19 September 2016

Kubo and the Two Strings review

The opening act of Kubo and the Two Strings is some of the finest film making I've ever seen, truly transcendent cinema that holds your attention in a vice like grip throughout, bursting at the seams with the kind of imagination and beauty and craftsmanship that you rarely get to see. From an awe-inspiring sequence that sees Kubo's mother sailing through impossibly rough seas, to a charming scene that sees Kubo using his magic, his music and his origami to tell tales to an enraptured village, Kubo and the Two Strings instantly marks itself out as something different in the best possible way, all before the plot is even set in motion.

We follow Kubo, a young boy with one eye who is living in hiding with his mother after his grandfather tried to blind him as a baby. Kubo, like his mother and the rest of her family, has magical powers - his are best expressed through his instrument, a three stringed guitar that he uses to stage small street performances that tell the story of a great warrior named Hanzo using magically animated origami. However, after the rest of his mothers family find him, Kubo must travel far and wide to locate and unite three mystical artifacts that will give him the power to defeat his grandfather.

It's a film with a great deal on its mind, approaching topics such as loss and legacy, but the unifying theme behind it all is the idea that memories are ultimately the most important thing we have, whether they be the memories we have of other people or other peoples memories of us. They define who we are, and help us live on long after we're gone - without them, we may as well not exist.

It is musings like this that help make Kubo and the Two Strings feel significantly more mature than the standard kids film, a feeling only reinforced by the films willingness to move at its own leisurely pace, to be what it wants to be. You never get the sense that any aspect of Kubo and the Two Strings came from feedback from test screenings, or uneasy compromises with executives - instead, Kubo and the Two Strings feels very much like the director had full creative control throughout, a level of artistic integrity that sadly seems to be something of a rarity now.

And believe me, Kubo and the Two Strings is most certainly art. Visually, the film is flawless - there isn't a frame of this movie that wouldn't make for a beautiful wall hanging, and not just thanks to the highly stylised stop-motion animation and consistently impressive cinematography. The obviously Eastern influenced design of the characters and world they inhabit is a joy to behold, adding a sense of authenticity to the films mythology, itself interacting with and reinforcing the aforementioned themes of Kubo and the Two Strings.

But none of this stops Kubo and the Two Strings from being a film suitable for those of all ages. Yes, there is a refreshing amount of depth here, but it's never presented in a way that will alienate children. And yes, there are some very broad comedic moments here too, but they never distract from what Kubo and the Two Strings is doing. It's a film that very carefully balances the interests of its younger audience with its older - the very balancing act that has made Pixar and Studio Ghibli as successful as they are - and the result is a movie never seems as if it's pitching something at the wrong level.
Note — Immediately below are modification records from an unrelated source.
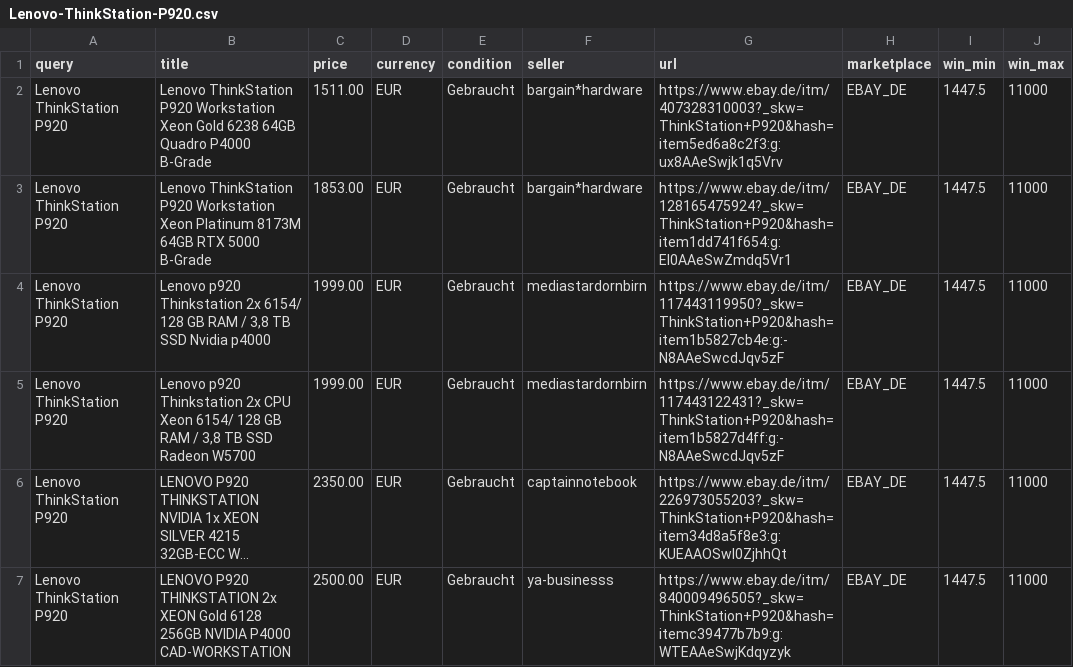
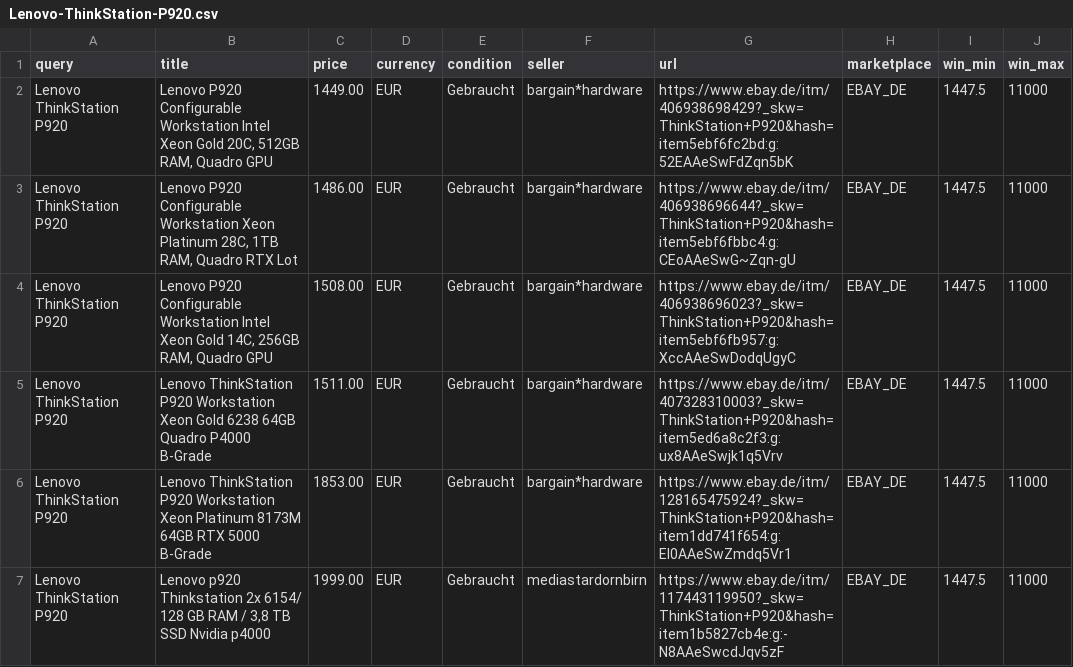
Before and after one commit to aicologne/aic-hardware-deals, a CSV file: site/data/deals/Lenovo-ThinkStation-P920.csv, drawn as a sheet; only a part is shown; the shorter side is filled out with more unchanged rows; long unchanged cells end in …; the diff names each change by its address in the sheet, - before the commit and + after, or states it on an @@ line.

```diff
--- a/site/data/deals/Lenovo-ThinkStation-P920.csv
+++ b/site/data/deals/Lenovo-ThinkStation-P920.csv
+row 2: Lenovo ThinkStation P920 | Lenovo P920 Configurable Workstation Intel Xeon Gold 20C, 512GB RAM, Quadro GPU | 1449.00 | EUR | Gebraucht | bargain*hardware | https://www.ebay.de/itm/406938698429?_skw=ThinkStation+P920&hash=item5ebf6fc2bd:g:52EAAeSwFdZqn5bK | EBAY_DE | 1447.5 | 11000
+row 3: Lenovo ThinkStation P920 | Lenovo P920 Configurable Workstation Xeon Platinum 28C, 1TB RAM, Quadro RTX Lot | 1486.00 | EUR | Gebraucht | bargain*hardware | https://www.ebay.de/itm/406938696644?_skw=ThinkStation+P920&hash=item5ebf6fbbc4:g:CEoAAeSwG~Zqn-gU | EBAY_DE | 1447.5 | 11000
+row 4: Lenovo ThinkStation P920 | Lenovo P920 Configurable Workstation Intel Xeon Gold 14C, 256GB RAM, Quadro GPU | 1508.00 | EUR | Gebraucht | bargain*hardware | https://www.ebay.de/itm/406938696023?_skw=ThinkStation+P920&hash=item5ebf6fb957:g:XccAAeSwDodqUgyC | EBAY_DE | 1447.5 | 11000
```
Also changed, not shown: ebay_deals.csv, site/data/deals/Nvidia-Quadro-RTX.csv, 37 other files.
In fact, Kubo and the Two Strings only has one real flaw - a plot that feels just a little by-the-numbers when compared to every other aspect of the movie. This wouldn't matter as much as it feels like it does if Kubo and the Two Strings didn't have such a strong opening, but an unfortunate side effect of an opening this great is that it becomes very hard to reach those same heights when the plot starts in earnest. Still, I can count on one hand the number of films that would be able to live up to the opening presented to us here, so it's hard to hold that against the film too much.

Which means that ultimately, Kubo and the Two Strings is nothing less than an incredibly well-made film, a wholly original experience that has left me with a thirst to track down as much as I can from production company Laika. 2016 may have seen the release of a surprising amount of quality children's films - Zootropolis, The BFG, Pete's Dragon - but I don't think we'll be talking about those come the end of the year. We'll be talking about Kubo and the Two Strings.

No comments :

Post a Comment